• Task brief: Would you return every entry below exactly as written, without its images?

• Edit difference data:
-- -- --

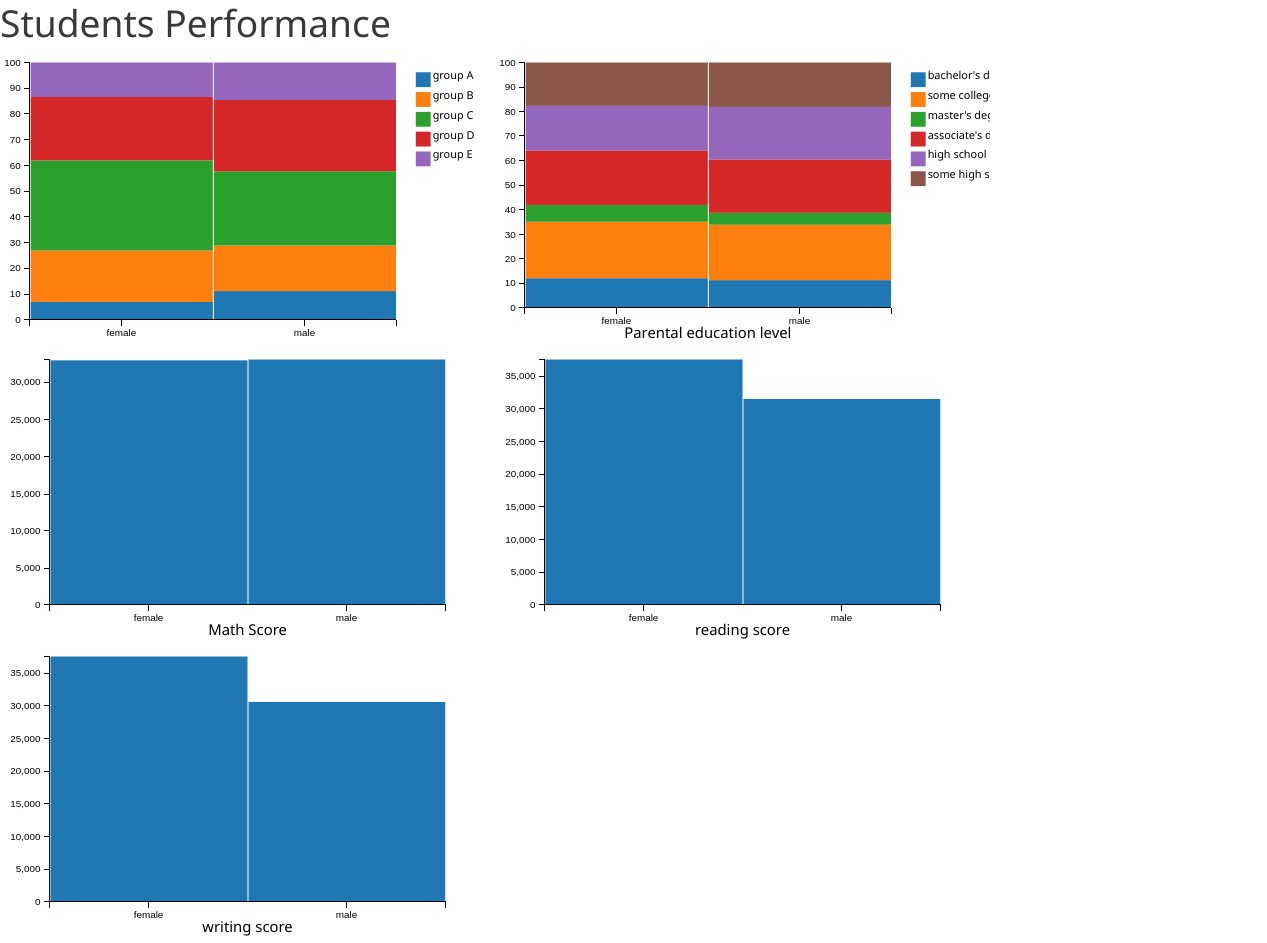
Repository: Baal89/second-milestone-project
Page: index.html
The author's editor kept a record of every edit. The page is drawn from the files as they stood at one moment, then again after the next edit.
The browser window is 1280 px wide. The pictures show the whole page, at 99% of full size.

Above is the page before.

After the next edit:
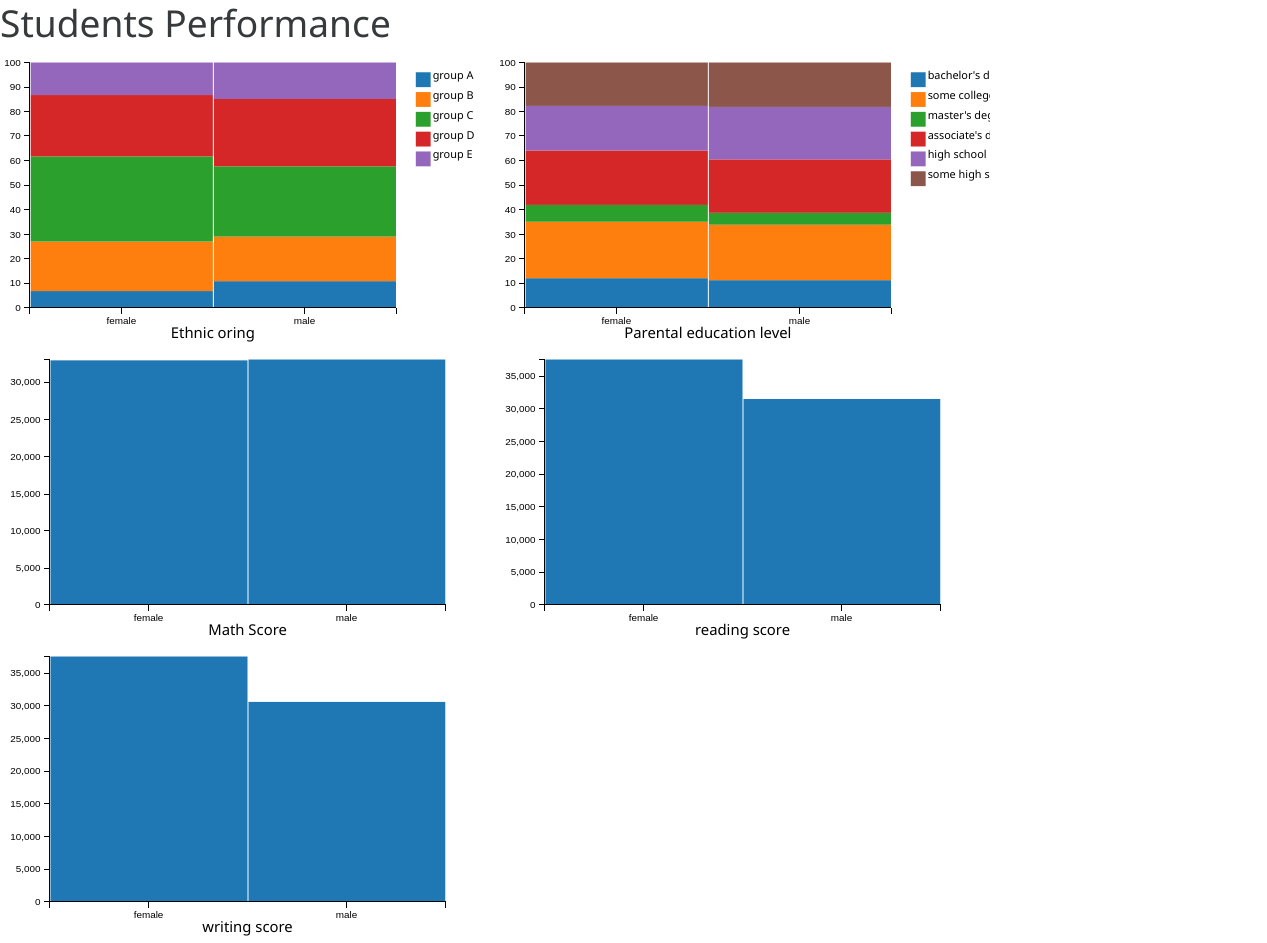
The edit:
--- a/static/js/graph.js
+++ b/static/js/graph.js
@@ -66,7 +66,8 @@
         .x(d3.scale.ordinal())
         .xUnits(dc.units.ordinal)
         .legend(dc.legend().x(420).y(20).itemHeight(15).gap(5))
-        .margins({ top: 10, right: 100, bottom: 30, left: 30 });
+        .margins({ top: 10, right: 100, bottom: 30, left: 30 })
+        .xAxisLabel("Ethnic oring")
 }
 
 function show_parental_level_of_education(ndx) {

-- -- --

• Response below:
Repository: Baal89/second-milestone-project
Page: index.html
The author's editor kept a record of every edit. The page is drawn from the files as they stood at one moment, then again after the next edit.
The browser window is 1280 px wide. The pictures show the whole page, at 99% of full size.

Above is the page before.

After the next edit:
The edit:
--- a/static/js/graph.js
+++ b/static/js/graph.js
@@ -66,7 +66,8 @@
         .x(d3.scale.ordinal())
         .xUnits(dc.units.ordinal)
         .legend(dc.legend().x(420).y(20).itemHeight(15).gap(5))
-        .margins({ top: 10, right: 100, bottom: 30, left: 30 });
+        .margins({ top: 10, right: 100, bottom: 30, left: 30 })
+        .xAxisLabel("Ethnic oring")
 }
 
 function show_parental_level_of_education(ndx) {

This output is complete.